The Virginia Department of Health’s guidance for observing a safer Halloween during the COVID-19 pandemic includes tips for those who want to give out candy to kids safely.
The health experts first suggestion was taking a folding table out to the driveway, sidewalk or stoop, and spreading out candy on a folding table, so kids could pick up without reaching into a bowl or pile.
Safer? Yes. Fun? No way.
But then came their last suggestion: “a candy chute.”
As long as the chute was more than 6 feet long, the health department said. A quick glance at Amazon determined candy chutes weren’t already mass-produced and ready to be shipped to my home. So, I’d have to make one myself.
If I had a long, thick, corrugated cardboard tube, I would have been all set. But they’re never piling up in the garage when you need them.
A trip to a plumbing department turned up the solution: PVC pipe. A 10-foot section cost about $8.
Once I got it to my SUV, I realized it was a couple feet too long to fit inside, even with the seats down. So I opened the front passenger window, and the pipe stuck out, nestling next to the side-view mirror.
Since the happiness of children was at stake, I picked up a small(ish) variety bag of Halloween chocolates on the way home — purely for testing purposes.
At the grocery store, while I was looking for some orange or Halloween-themed wrapping paper to decorate the pipe, I stumbled upon a decorated Halloween paper table covering — even better!
A little tape, and the candy chute was ready for testing on the front steps of my house.
I slipped a Hershey’s chocolate bar into the top of the chute and whoosh — one second later, it plopped into the plastic candy bucket strategically placed at the bottom of the stairs.
WTOP’s Halloween investigative team has learned that Reese’s Peanut Butter Cups will get stuck if the tube’s diameter isn’t large enough; Almond Joys and KitKats are no problem.

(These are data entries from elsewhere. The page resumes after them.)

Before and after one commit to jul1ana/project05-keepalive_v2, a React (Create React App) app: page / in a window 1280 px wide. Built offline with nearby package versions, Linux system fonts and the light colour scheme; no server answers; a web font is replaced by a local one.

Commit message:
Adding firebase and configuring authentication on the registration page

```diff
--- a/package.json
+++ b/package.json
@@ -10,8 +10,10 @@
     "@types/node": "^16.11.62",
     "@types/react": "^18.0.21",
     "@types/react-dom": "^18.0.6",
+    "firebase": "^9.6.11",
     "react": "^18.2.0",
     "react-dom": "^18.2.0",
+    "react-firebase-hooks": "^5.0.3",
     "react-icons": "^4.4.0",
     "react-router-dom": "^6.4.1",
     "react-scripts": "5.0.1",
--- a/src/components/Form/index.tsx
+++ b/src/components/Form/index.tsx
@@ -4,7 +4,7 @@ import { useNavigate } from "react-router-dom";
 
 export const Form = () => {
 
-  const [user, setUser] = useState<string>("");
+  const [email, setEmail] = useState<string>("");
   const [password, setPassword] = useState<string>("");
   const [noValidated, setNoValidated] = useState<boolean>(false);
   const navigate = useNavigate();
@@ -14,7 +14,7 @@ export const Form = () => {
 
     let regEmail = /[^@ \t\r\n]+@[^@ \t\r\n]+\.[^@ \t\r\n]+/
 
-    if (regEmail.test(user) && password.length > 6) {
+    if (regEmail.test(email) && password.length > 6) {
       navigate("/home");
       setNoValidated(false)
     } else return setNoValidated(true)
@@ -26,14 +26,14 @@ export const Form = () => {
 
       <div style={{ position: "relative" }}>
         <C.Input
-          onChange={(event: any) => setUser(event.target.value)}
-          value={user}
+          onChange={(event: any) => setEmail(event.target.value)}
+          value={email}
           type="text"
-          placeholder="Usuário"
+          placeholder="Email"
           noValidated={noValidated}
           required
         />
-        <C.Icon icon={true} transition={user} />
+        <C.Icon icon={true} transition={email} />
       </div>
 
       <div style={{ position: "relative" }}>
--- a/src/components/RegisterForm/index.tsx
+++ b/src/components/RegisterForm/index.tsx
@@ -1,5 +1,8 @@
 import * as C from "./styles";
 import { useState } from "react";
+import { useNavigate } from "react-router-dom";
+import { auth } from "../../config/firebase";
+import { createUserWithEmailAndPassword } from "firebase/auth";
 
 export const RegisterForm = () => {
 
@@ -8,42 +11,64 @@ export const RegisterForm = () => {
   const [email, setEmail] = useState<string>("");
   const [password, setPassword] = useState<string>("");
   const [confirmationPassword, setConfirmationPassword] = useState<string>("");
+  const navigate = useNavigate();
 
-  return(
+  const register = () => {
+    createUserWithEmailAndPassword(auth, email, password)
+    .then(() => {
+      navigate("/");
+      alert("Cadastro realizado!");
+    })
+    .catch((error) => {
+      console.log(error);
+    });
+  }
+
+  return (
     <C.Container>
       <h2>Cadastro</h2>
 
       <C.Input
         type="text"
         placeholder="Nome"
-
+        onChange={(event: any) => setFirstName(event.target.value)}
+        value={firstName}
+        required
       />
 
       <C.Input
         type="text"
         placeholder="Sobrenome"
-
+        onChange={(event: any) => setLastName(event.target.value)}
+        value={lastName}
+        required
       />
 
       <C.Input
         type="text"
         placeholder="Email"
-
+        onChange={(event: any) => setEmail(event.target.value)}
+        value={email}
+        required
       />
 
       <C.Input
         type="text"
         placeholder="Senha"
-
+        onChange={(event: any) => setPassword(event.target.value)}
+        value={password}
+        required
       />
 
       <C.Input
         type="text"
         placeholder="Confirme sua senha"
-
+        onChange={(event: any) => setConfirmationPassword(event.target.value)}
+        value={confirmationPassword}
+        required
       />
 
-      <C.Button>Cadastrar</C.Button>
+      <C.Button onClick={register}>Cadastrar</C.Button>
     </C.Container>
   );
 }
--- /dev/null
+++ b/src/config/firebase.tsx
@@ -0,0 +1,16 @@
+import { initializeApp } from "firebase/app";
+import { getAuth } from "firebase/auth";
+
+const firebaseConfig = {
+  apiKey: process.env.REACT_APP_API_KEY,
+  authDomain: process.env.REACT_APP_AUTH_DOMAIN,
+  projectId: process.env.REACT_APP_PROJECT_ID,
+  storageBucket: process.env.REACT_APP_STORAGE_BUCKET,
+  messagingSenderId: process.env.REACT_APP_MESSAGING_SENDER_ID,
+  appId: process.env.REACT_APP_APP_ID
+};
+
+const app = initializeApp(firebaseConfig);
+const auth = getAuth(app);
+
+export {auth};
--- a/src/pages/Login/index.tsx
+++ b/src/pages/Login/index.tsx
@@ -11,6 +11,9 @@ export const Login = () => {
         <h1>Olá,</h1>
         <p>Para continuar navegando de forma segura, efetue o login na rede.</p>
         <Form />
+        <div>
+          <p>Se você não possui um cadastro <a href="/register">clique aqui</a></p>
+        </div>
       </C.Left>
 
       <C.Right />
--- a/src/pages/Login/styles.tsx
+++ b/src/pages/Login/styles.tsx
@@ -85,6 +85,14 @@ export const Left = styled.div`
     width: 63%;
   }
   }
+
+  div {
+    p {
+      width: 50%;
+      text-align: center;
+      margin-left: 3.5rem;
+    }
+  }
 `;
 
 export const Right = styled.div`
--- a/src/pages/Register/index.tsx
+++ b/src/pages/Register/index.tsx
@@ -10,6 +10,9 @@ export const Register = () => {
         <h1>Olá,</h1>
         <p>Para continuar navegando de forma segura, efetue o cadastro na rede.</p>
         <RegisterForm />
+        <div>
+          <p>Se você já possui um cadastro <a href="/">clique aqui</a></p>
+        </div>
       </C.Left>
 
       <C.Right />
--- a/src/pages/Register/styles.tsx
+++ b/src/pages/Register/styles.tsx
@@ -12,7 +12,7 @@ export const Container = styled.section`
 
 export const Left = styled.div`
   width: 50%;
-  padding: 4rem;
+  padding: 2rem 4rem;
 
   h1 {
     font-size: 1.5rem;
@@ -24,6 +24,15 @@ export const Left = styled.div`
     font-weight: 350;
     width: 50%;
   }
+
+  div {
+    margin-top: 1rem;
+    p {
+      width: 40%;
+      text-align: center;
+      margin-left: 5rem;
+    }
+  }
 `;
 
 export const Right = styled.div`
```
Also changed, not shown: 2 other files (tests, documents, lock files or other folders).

The team solved this problem by eating most of the peanut butter cups.